Learn to Earn is a skills development organisation that assists unemployed people become financially active by offering holistic training courses that provide work skills, life skills and business skills. From 2009 – 2011 the Old Mutual Foundation has contributed R596 250 towards 75 beneficiaries such as Tozama Ndevu (opposite) and Belinda Tungulu (page 28) attending the 11-week Sewing Skills Training and Job Creation programme.

Tozama Ndevu (30) is a graduate of the Learn to Earn 11-week Sewing and Business training course. She’s a bit shy about her English, so speaks to us in isiXhosa. Tozama is married to Thandisile, who is currently unemployed. They have two children, Inga (10) and Lisa (2 years, 3 months).

Before undertaking the training, Tozama was unemployed. The family survived on their R500 monthly child support grants. “It was hard,” she says. “There were times when my sister had to help us.” Having completed her course, she is now working on contract as a trainee machinist and earns an additional R700 a month. Living in an informal shack, they pay no rent, but their current monthly expenses are:

  • R120 train fare
  • R300 food
  • R100 electricity
  • R100 school lunch for Inga, R5 a day
  • R100 milk formula for Lisa
  • R150 disposable nappies for Lisa

Learn to Earn is a skills development organisation that assists unemployed people become financially active by offering holistic training courses that provide work skills, life skills and business skills. From 2009 – 2011 the Old Mutual Foundation has contributed R596 250 towards 75 beneficiaries such as Tozama Ndevu (opposite) and Belinda Tungulu (page 28) attending the 11-week Sewing Skills Training and Job Creation programme.

It’s obvious that the Learn to Earn training course has helped Tozama, but life is still very hard and Tozama plans to get a job that earns more money. Towards the end of our interview I ask her what she dreams for the future. She smiles and says in English, “I want to become selfemployed; I want to be a fashion designer and have my own business.”

Belinda Tungulu (41) lives in Khayelitsha and has one daughter, Sandiswa (20), who is studying financial management in college. Before coming to Learn to Earn, Belinda worked as a cleaner for 12 years, but she was retrenched and unemployed for 1½ years.

Like Tozama, Belinda completed the 11-week Learn to Earn sewing course. But she realised soon afterwards that she was better suited to the business aspect. She wanted to work in clothing sales, not clothing manufacturing.

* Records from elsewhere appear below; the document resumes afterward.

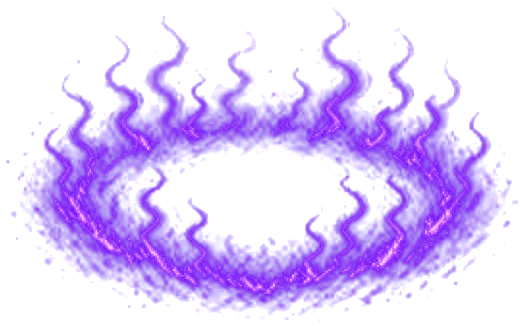
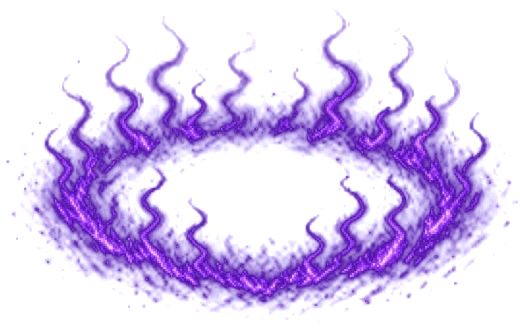
Ауры: плотнее, новая рождественская (тест)
Claude-Session: https://claude.ai/code/session_016vnxAXxP6rRycVd2Q33YK3

diff --git a/test/index.html b/test/index.html
@@ -11,5 +11,5 @@
 <header><h1>📜 Команды для чата</h1><input id="q" type="search" placeholder="Поиск команды: поход, грядка, босс…" aria-label="Поиск"><nav id="nav"></nav></header>
 <main id="list"></main></details>
 <footer>Кнопки выполняют действие от вашего Twitch-ника, без сообщений в чат. Результат показывается под кнопками.</footer>
-<script src="config.js"></script><script src="commands.js?v=bs528"></script><script src="test/actions.js?v=t24"></script><script src="img/h/heroes.js?v=h8b"></script><script src="sprites.js?v=live5"></script><script src="test/panel.js?v=t6"></script><script src="app.js"></script><script src="season.js?v=tr495"></script><script src="test/live6.js?v=t3"></script><script src="changelog.js?v=live32"></script><script src="test/bigscreen.js?v=t14"></script><script src="test/fish.js?v=t1"></script><script src="test/xe.js?v=t22"></script><script src="test/wint.js?v=t2"></script><script src="test/hor.js?v=t15"></script><script src="test/music.js?v=t3"></script>
+<script src="config.js"></script><script src="commands.js?v=bs528"></script><script src="test/actions.js?v=t24"></script><script src="img/h/heroes.js?v=h8b"></script><script src="sprites.js?v=live5"></script><script src="test/panel.js?v=t6"></script><script src="app.js"></script><script src="season.js?v=tr495"></script><script src="test/live6.js?v=t3"></script><script src="changelog.js?v=live32"></script><script src="test/bigscreen.js?v=t15"></script><script src="test/fish.js?v=t1"></script><script src="test/xe.js?v=t22"></script><script src="test/wint.js?v=t2"></script><script src="test/hor.js?v=t15"></script><script src="test/music.js?v=t3"></script>
 </body></html>

diff --git a/test/bigscreen.js b/test/bigscreen.js
@@ -1011,7 +1011,7 @@
     if (!show) { if (d) d.remove(); return; }
     if (!d) { d = document.createElement('div'); d.className = 'aura9'; const sh = el.querySelector(':scope > .shadow'); el.insertBefore(d, sh ? sh.nextSibling : el.firstChild); }
     if (d.dataset.id === id) return; d.dataset.id = id; const k = 192 * 1.35 / A[1], w = 520 * k, h = A[2] * k, b = (A[2] - AURA_RY[id]) * k;
-    d.style.cssText = `position:absolute;left:0;bottom:calc(${-b.toFixed(1)}px * var(--hs,1));width:calc(${w.toFixed(1)}px * var(--hs,1));height:calc(${h.toFixed(1)}px * var(--hs,1));transform:translateX(-50%);background:url(img/auras/${A[0]}.png?v=3) center/100% 100% no-repeat;pointer-events:none;animation:aura9 2.6s ease-in-out infinite`; }
+    d.style.cssText = `position:absolute;left:0;bottom:calc(${-b.toFixed(1)}px * var(--hs,1));width:calc(${w.toFixed(1)}px * var(--hs,1));height:calc(${h.toFixed(1)}px * var(--hs,1));transform:translateX(-50%);background:url(img/auras/${A[0]}.png?v=4) center/100% 100% no-repeat;pointer-events:none;animation:aura9 2.6s ease-in-out infinite`; }
   { const st9 = document.createElement('style'); st9.textContent = '@keyframes aura9{50%{opacity:.82;transform:translateX(-50%) scale(1.03,.97)}}'; document.head.appendChild(st9); }
   window.__auraRefresh = () => { document.querySelectorAll('#bsActors .aura9').forEach(d => { d.dataset.id = ''; }); try { if (window.__panel && __panel.render) __panel.render(); } catch (e) {} };
   function fillActors(c) {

It’s been over a year since her training course and Belinda is now self-employed, selling clothing through TCB (The Clothing Bank) and earning between R3 000 and R5 000 per month. “Before, I was battling and wasn’t feeling good about myself. But now I can smile, my eyes are wide open and they see things differently. I am self-made and know what to do.”